Walang basagan ng trip, you may say, but isn’t that what these _OfManila accounts do towards that Tita/Conyo/Jeje you know?

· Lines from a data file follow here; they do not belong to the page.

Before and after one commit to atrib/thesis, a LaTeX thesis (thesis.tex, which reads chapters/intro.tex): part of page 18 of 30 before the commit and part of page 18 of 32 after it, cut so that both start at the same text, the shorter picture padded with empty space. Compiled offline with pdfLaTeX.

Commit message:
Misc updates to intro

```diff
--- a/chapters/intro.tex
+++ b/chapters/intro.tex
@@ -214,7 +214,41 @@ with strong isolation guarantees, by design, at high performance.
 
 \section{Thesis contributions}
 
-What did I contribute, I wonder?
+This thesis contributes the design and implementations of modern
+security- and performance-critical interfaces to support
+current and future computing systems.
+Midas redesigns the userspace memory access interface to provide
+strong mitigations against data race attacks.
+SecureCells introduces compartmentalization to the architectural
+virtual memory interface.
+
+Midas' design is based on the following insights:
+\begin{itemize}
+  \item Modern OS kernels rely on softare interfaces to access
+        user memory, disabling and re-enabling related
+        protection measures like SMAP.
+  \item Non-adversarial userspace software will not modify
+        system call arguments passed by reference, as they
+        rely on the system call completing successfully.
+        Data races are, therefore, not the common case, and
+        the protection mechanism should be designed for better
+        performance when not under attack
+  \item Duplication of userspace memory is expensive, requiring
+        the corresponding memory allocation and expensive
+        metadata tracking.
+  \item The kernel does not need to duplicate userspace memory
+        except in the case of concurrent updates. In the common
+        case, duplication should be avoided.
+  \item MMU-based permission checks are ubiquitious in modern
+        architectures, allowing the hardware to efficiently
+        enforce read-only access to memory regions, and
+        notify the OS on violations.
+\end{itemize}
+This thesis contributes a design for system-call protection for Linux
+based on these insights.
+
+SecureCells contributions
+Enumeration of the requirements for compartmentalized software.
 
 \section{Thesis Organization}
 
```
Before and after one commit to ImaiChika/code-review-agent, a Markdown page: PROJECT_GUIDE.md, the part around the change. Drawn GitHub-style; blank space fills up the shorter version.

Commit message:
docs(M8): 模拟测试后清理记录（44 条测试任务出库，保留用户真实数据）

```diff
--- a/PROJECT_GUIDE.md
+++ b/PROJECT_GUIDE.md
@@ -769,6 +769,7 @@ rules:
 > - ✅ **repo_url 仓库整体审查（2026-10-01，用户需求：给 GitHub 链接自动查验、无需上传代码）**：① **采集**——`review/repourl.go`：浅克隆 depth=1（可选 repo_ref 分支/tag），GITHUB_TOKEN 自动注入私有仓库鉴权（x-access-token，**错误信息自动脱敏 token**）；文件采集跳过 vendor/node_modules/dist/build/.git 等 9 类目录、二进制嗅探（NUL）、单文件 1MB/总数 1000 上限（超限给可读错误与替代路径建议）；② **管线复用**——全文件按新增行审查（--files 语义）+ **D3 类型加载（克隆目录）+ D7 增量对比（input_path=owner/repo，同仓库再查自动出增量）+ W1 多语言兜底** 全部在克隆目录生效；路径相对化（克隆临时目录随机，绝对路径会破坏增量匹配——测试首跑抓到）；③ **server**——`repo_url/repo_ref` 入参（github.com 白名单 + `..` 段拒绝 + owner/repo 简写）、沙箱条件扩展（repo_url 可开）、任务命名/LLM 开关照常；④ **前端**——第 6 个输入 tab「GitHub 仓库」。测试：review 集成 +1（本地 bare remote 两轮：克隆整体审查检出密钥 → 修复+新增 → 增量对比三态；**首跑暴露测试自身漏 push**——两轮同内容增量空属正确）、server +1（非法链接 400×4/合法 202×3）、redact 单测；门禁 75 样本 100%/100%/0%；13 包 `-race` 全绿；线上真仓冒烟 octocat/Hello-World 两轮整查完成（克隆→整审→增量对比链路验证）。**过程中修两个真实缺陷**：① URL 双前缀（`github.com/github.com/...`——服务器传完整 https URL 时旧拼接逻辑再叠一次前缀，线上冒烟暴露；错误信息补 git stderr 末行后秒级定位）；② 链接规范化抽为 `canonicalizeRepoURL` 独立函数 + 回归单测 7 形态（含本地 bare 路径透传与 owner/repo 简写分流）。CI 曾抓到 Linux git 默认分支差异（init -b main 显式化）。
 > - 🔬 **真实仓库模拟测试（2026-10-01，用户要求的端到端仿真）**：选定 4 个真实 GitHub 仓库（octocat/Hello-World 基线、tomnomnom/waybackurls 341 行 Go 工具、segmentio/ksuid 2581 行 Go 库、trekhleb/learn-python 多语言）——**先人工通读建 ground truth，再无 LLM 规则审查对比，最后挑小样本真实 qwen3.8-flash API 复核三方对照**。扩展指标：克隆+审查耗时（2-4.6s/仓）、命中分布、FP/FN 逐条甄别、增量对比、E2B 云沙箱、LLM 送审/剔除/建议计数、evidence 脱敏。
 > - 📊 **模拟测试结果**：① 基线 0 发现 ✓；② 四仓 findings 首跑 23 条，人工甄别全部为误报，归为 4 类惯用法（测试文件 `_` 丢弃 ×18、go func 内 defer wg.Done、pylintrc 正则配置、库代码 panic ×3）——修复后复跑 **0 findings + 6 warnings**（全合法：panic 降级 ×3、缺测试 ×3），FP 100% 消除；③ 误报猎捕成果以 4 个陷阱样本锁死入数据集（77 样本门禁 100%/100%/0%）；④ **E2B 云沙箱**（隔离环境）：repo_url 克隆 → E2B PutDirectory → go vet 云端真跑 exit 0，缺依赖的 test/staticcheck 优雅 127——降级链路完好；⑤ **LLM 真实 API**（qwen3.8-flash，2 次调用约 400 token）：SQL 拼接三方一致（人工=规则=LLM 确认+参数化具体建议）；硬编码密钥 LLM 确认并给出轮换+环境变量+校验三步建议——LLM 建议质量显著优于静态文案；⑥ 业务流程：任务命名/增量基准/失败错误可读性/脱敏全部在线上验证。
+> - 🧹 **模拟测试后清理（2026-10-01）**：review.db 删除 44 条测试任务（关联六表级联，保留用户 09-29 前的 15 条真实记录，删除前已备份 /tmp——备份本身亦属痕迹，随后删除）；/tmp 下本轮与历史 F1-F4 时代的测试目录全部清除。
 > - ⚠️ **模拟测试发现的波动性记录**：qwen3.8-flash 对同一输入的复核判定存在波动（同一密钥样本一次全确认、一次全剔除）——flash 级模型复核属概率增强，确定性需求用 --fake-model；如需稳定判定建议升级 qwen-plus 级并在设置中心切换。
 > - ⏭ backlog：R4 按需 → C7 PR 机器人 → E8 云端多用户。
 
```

First published on Medium. I enjoyed its typesetting features, but this ultimately needed to be on Stellify.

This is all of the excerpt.